It was the waning hours of Shavuot 5754 (1994). My older brother Eli Noson and I were young students at the Talmudic Seminary in Kfar Chabad, Israel. As the sun was about to set, my brother asked me to accompany him to the home of the legendary chassid Reb Mendel Futerfass of blessed memory. Reb Mendel, then a frail man in his late eighties, had spent many years in Soviet labor camps for the crime of assisting many of his fellow chassidim escape the Iron Curtain. In fact, he could have escaped himself too, but he resolved to remain behind to facilitate the escape of even more Jews. After he left Russia in the 1960's, the Rebbe appointed him as the spiritual mentor of Kfar Chabad. Very few chassidim are regarded with more love and admiration than "Reb Mendel."

"Come," my brother urged. "Reb Mendel will certainly appreciate some guests""Come," my brother urged me. "Reb Mendel will certainly appreciate some guests with whom to conduct a farbrengen (chassidic gathering) in honor of the outgoing holiday."

Reb Mendel was indeed delighted at our arrival.

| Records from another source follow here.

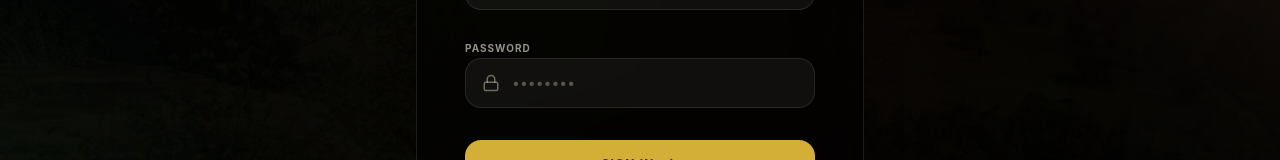
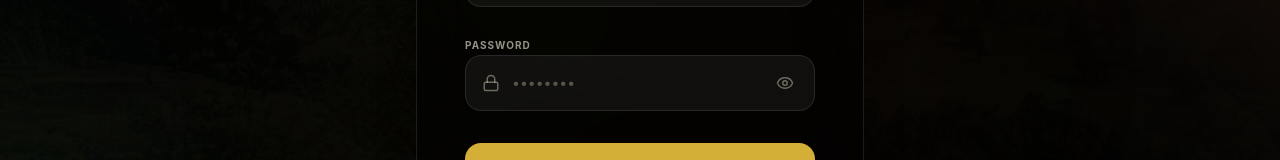
Before and after one commit to SherifMohammed000/dagbon, a Next.js app: page /auth in a window 1280 px wide. Shown: the part 384-544 px from the top of the page. Built offline with nearby package versions, Linux system fonts and the light colour scheme.

Commit message:
changed admin credentials

```diff
--- a/src/app/auth/page.tsx
+++ b/src/app/auth/page.tsx
@@ -3,7 +3,7 @@
 import { useState, useEffect } from "react";
 import { useRouter } from "next/navigation";
 import { motion } from "framer-motion";
-import { Mail, Lock, User, ArrowRight, Sparkles } from "lucide-react";
+import { Mail, Lock, User, ArrowRight, Sparkles, Eye, EyeOff } from "lucide-react";
 
 export default function AuthPage() {
   const router = useRouter();
@@ -12,6 +12,7 @@ export default function AuthPage() {
   const [password, setPassword] = useState("");
   const [name, setName] = useState("");
   const [error, setError] = useState("");
+  const [showPassword, setShowPassword] = useState(false);
   const [success, setSuccess] = useState("");
 
   useEffect(() => {
@@ -39,7 +40,7 @@ export default function AuthPage() {
 
     if (isLogin) {
       // Check admin credentials
-      if (email.toLowerCase() === "admin@dagbon.com" && password === "Nuru000") {
+      if (email.toLowerCase() === "admin@dagbon.com" && password === "Nuru@dagbon") {
         const session = {
           email: "admin@dagbon.com",
           name: "Admin User",
@@ -173,12 +174,20 @@ export default function AuthPage() {
             <div className="flex items-center gap-3 bg-white/5 rounded-2xl px-4 py-3.5 border border-white/10 focus-within:border-accent/50 transition-colors">
               <Lock size={18} className="text-sand/40" />
               <input
-                type="password"
+                type={showPassword ? "text" : "password"}
                 placeholder="••••••••"
                 value={password}
                 onChange={(e) => setPassword(e.target.value)}
                 className="bg-transparent border-none outline-none text-white text-sm flex-1 placeholder:text-sand/30"
               />
+              <button
+                type="button"
+                onClick={() => setShowPassword(!showPassword)}
+                className="text-sand/40 hover:text-accent transition-colors cursor-pointer p-1"
+                tabIndex={-1}
+              >
+                {showPassword ? <EyeOff size={18} /> : <Eye size={18} />}
+              </button>
             </div>
           </div>
 
```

We sat down around the table as Reb Mendel's wife produced some l'chaims and cake. Shortly thereafter we were joined by Shlomo "Shlomke" Madanchik, the former mayor of Kfar Chabad, and also a beloved personality. The farbrengen commenced.

Ever the unassuming individual, Reb Mendel turned to us and asked, "Nu, can anyone recount a chassidic insight or story?" After being prodded several times, Eli Noson agreed to recount a story he had recently heard; a story about Reb Zalman Moshe Yitzchaki, Reb Mendel's mentor who had passed on some forty years earlier:

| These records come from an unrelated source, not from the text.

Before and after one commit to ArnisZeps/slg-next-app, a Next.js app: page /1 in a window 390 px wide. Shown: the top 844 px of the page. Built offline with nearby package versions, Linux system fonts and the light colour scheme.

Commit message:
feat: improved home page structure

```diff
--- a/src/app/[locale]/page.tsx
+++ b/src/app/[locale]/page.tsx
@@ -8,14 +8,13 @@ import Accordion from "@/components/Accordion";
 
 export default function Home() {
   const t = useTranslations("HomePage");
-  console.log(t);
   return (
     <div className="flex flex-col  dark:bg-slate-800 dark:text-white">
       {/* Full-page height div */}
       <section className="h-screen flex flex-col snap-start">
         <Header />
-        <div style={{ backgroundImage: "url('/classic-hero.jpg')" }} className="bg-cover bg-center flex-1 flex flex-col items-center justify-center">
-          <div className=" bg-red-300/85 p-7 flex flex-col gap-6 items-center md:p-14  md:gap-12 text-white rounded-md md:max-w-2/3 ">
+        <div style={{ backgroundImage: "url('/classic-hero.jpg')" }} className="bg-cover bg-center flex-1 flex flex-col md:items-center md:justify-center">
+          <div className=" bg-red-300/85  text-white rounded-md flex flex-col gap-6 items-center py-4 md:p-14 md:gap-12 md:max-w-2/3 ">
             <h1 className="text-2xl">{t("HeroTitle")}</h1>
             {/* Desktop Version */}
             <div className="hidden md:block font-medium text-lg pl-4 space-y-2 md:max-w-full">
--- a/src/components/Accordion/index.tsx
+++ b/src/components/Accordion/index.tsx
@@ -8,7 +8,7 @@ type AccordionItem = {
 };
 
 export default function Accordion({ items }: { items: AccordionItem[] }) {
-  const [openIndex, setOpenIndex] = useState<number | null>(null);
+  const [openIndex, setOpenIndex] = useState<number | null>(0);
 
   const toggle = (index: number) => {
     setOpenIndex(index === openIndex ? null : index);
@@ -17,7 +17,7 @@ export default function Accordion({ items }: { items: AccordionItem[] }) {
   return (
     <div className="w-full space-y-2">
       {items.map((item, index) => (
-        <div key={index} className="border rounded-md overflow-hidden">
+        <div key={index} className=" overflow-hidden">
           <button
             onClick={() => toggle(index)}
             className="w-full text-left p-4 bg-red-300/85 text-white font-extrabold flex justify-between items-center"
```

"Back in the 1920's, the Previous Lubavitcher Rebbe, Rabbi Yosef Yitzchak Schneersohn, resided in Leningrad, Russia. Reb Zalman Moshe was known for his humility and candor. When he would attend the Rebbe's farbrengens he always opted to stand on the periphery of the crowd, out of the Rebbe's sight, though his seniority and reputation for piety certainly called for a more prominent seat.

"Once, during the course of a farbrengen the Rebbe summoned Reb Zalman Moshe and silently told him a few words. After he quickly scurried back to his place, he was deluged by chassidim who wished to know what the Rebbe had told him.

"'I have no clue what the Rebbe said,' he responded.

"'How is that possible? The Rebbe just spoke to you...'

"'Believe me, I didn't hear what the Rebbe said. Only one thought consumed me all the while I was standing near the Rebbe — when already will the Rebbe remove his holy eyes from my piggish face...'"

Reb Mendel was riveted by the story. When my brother finished the story he gave him a big yasher koach ("well done!") and sat in contemplation. After a few moments of silence, Shlomke interjected:

"Reb Mendel, weren't you there at that farbrengen?"

"Yes, indeed," Reb Mendel responded.

Reb Mendel was riveted. When my brother finished the story he gave him a big yasher koach"And the story didn't transpire exactly as this young man retold it, correct?"

Reb Mendel begrudgingly agreed to this too.

At Shlomke's request, Reb Mendel then repeated the story as he had witnessed it some seventy years beforehand... (The story as written above is the correct version.)

I don't believe that I've ever seen a more powerful demonstration of selflessness and love. He felt no need to correct. No need to make note of the fact that he had been there. No need to interject himself into the conversation.

All that was important at that moment was to listen to another.